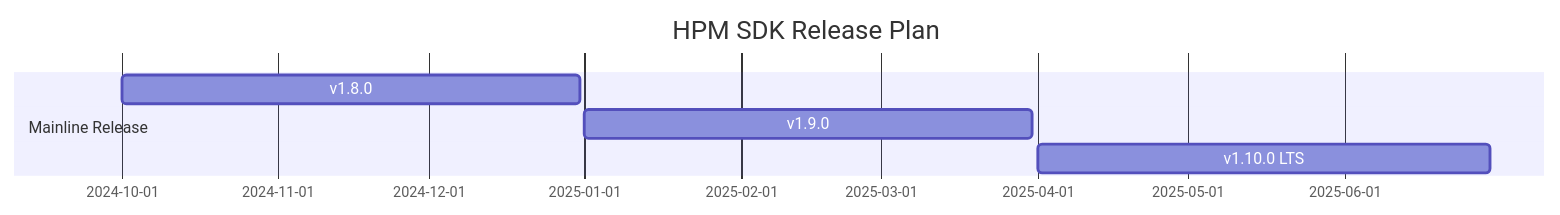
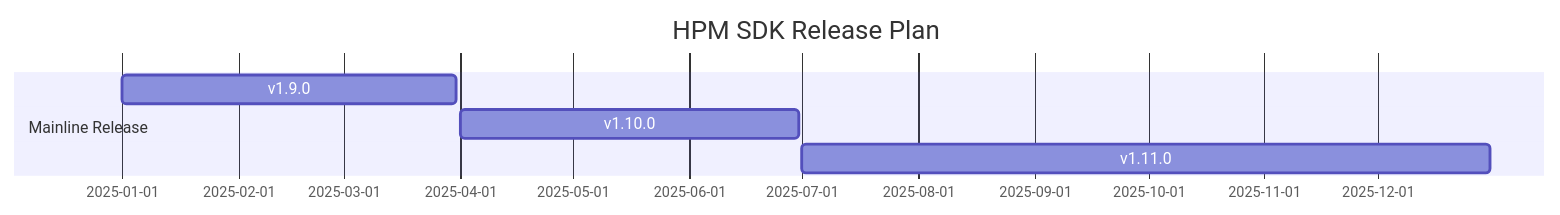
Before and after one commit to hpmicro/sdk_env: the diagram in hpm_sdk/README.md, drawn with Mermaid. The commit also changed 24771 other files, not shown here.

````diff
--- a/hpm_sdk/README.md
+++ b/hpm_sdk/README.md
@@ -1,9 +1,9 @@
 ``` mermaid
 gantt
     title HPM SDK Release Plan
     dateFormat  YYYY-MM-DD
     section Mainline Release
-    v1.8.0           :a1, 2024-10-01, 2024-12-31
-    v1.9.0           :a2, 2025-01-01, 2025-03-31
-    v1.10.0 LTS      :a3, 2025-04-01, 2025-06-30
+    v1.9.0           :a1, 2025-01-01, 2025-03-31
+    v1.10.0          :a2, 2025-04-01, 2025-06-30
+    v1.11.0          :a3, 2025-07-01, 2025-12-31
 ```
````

→ **Work item**
For the string "README", find every line of the material that contains it, and copy each one.

→ **Task answer**
Before and after one commit to hpmicro/sdk_env: the diagram in hpm_sdk/README.md, drawn with Mermaid. The commit also changed 24771 other files, not shown here.
--- a/hpm_sdk/README.md
+++ b/hpm_sdk/README.md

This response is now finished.